Job continues to expound on why life is unfair. He makes some good points: “The poor must go about naked, without any clothing. They harvest food for others while they themselves are starving. They press out olive oil without being allowed to taste it, and they tread in the wine press as they suffer from thirst.” (v 10-11) But god has no answers for him.
Bildad shoots Job down again, reminding him that no one born of a woman can be ‘clean’ (KJV) or ‘pure’ (NLT and NIV). Take your pick – either way, it’s a pretty misogynistic statement. But Bildad’s not singling out women; he believes that everyone’s bad – “people are maggots; we mortals are mere worms.” We still have preachers who spew this kind of hateful worldview. Now I know where they get their source material.
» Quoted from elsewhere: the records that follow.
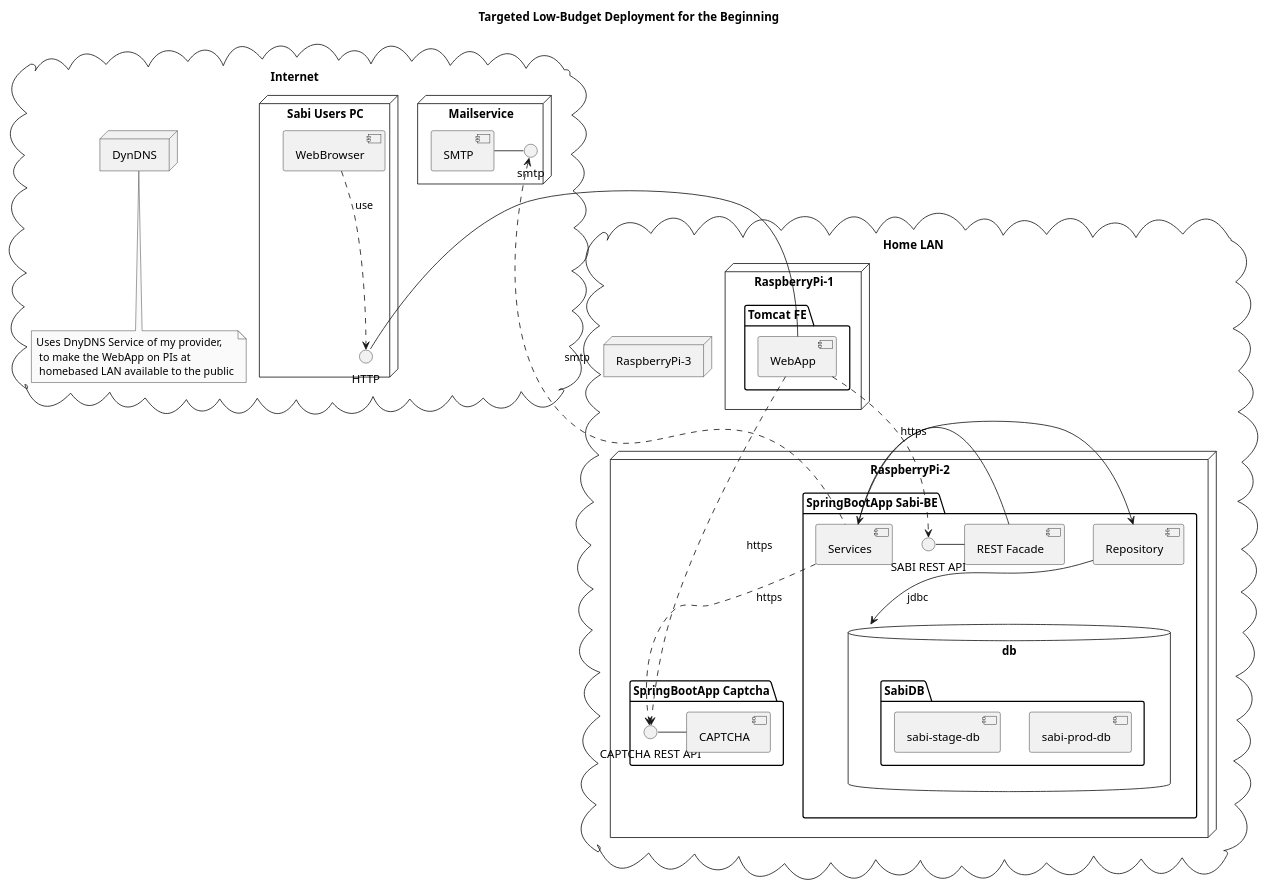
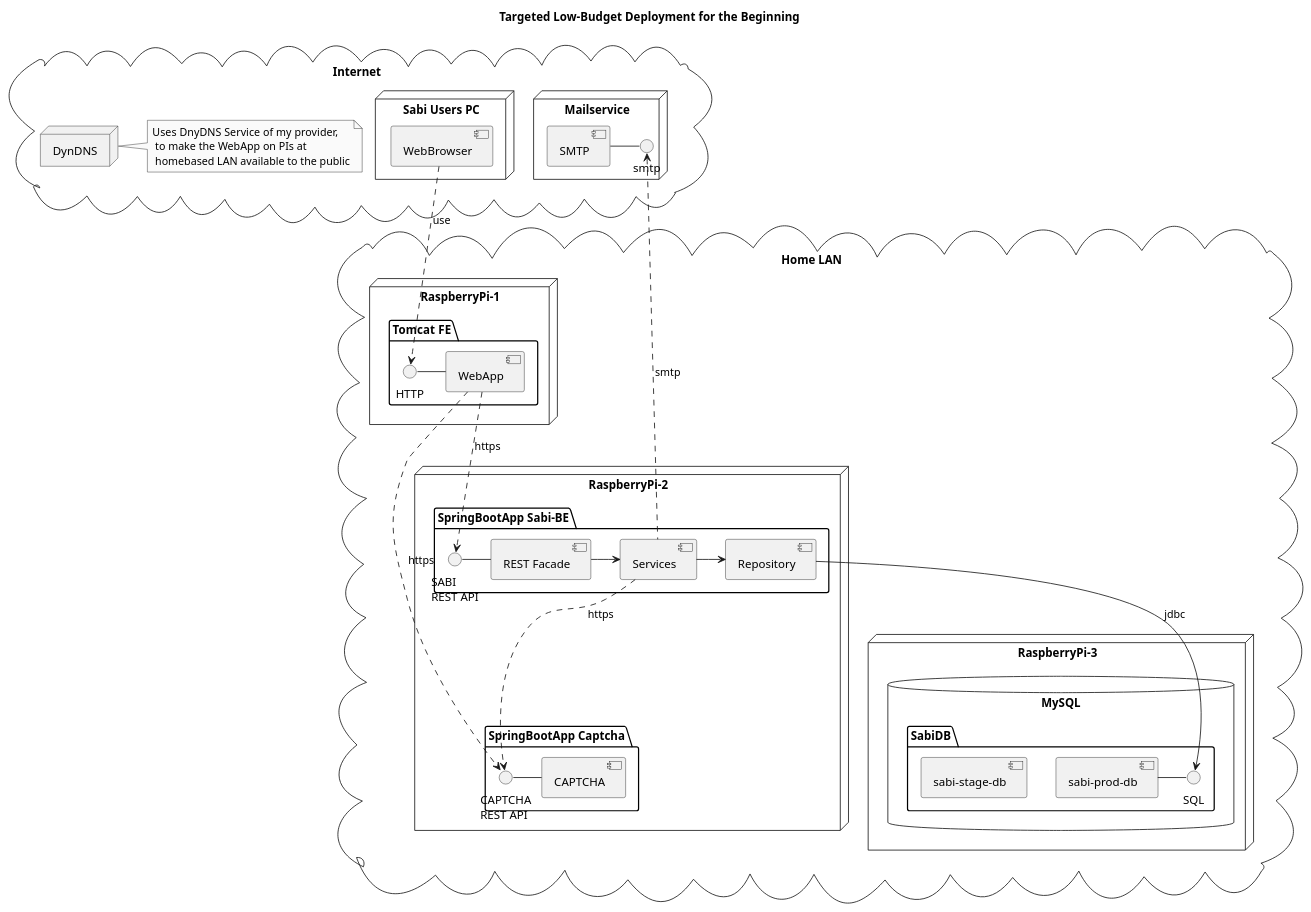
The diagram in sabi-server/UML/7_DeploymentView/Hardware_Component_Mapping.puml (StefanSchubert/sabi), drawn with PlantUML before and after one commit. The commit also changed 17 other files, not shown here.

```diff
--- a/sabi-server/UML/7_DeploymentView/Hardware_Component_Mapping.puml
+++ b/sabi-server/UML/7_DeploymentView/Hardware_Component_Mapping.puml
@@ -1,65 +1,68 @@
 @startuml
 
 skinparam monochrome true
 skinparam componentStyle uml2
 
 title Targeted Low-Budget Deployment for the Beginning
 
 cloud "Internet" {
 
+ node "DynDNS" {
+ }
+ note right of DynDNS : Uses DnyDNS Service of my provider,\n to make the WebApp on PIs at\n homebased LAN available to the public
+
  node "Sabi Users PC" {
-   interface HTTP
-   [WebBrowser] ..> HTTP : use
+   [WebBrowser]
  }
 
-   node "DynDNS" {
-   }
-   note bottom of DynDNS : Uses DnyDNS Service of my provider,\n to make the WebApp on PIs at\n homebased LAN available to the public
-
-node "Mailservice" {
-interface smtp
-[SMTP] - smtp
-}
+ node "Mailservice" {
+    interface smtp
+    [SMTP] - smtp
+ }
 
 }
 
 cloud "Home LAN" {
 
 
   node "RaspberryPi-2" {
 
       package "SpringBootApp Captcha" {
-          interface "CAPTCHA REST API" as rest2
+          interface "CAPTCHA\nREST API" as rest2
           rest2 - [CAPTCHA]
       }
 
       package "SpringBootApp Sabi-BE" {
-      interface "SABI REST API" as rest
+         interface "SABI\nREST API" as rest
          rest - [REST Facade]
          [REST Facade] -> [Services]
          [Services] -> [Repository]
          [Services] .u.>smtp : smtp
          [Services] ..>rest2 : https
-         [Repository] --> db : jdbc
       }
 
   }
 
   node "RaspberryPi-1" {
     package "Tomcat FE" {
       HTTP - [WebApp]
       [WebApp] ..> rest : https
       [WebApp] ..> rest2 : https
     }
   }
 
 node "RaspberryPi-3" {
      database "MySQL" as db {
         folder "SabiDB" {
-          [sabi-prod-db]
+          interface SQL
+          [sabi-prod-db] - SQL
           [sabi-stage-db]
         }
-
 }
 
+' Relelationships
+[WebBrowser] ..> HTTP : use
+[Repository] --> SQL : jdbc
+
+
 @enduml
```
Job drones on and on about god’s power.
Job continues to avow his innocence. “I will never concede that you are right; I will defend my integrity until I die. I will maintain my innocence without wavering. My conscience is clear for as long as I live.” (v 5-6)
This is Job’s monologue about wisdom. “The price of wisdom is far above rubies.” (v 18)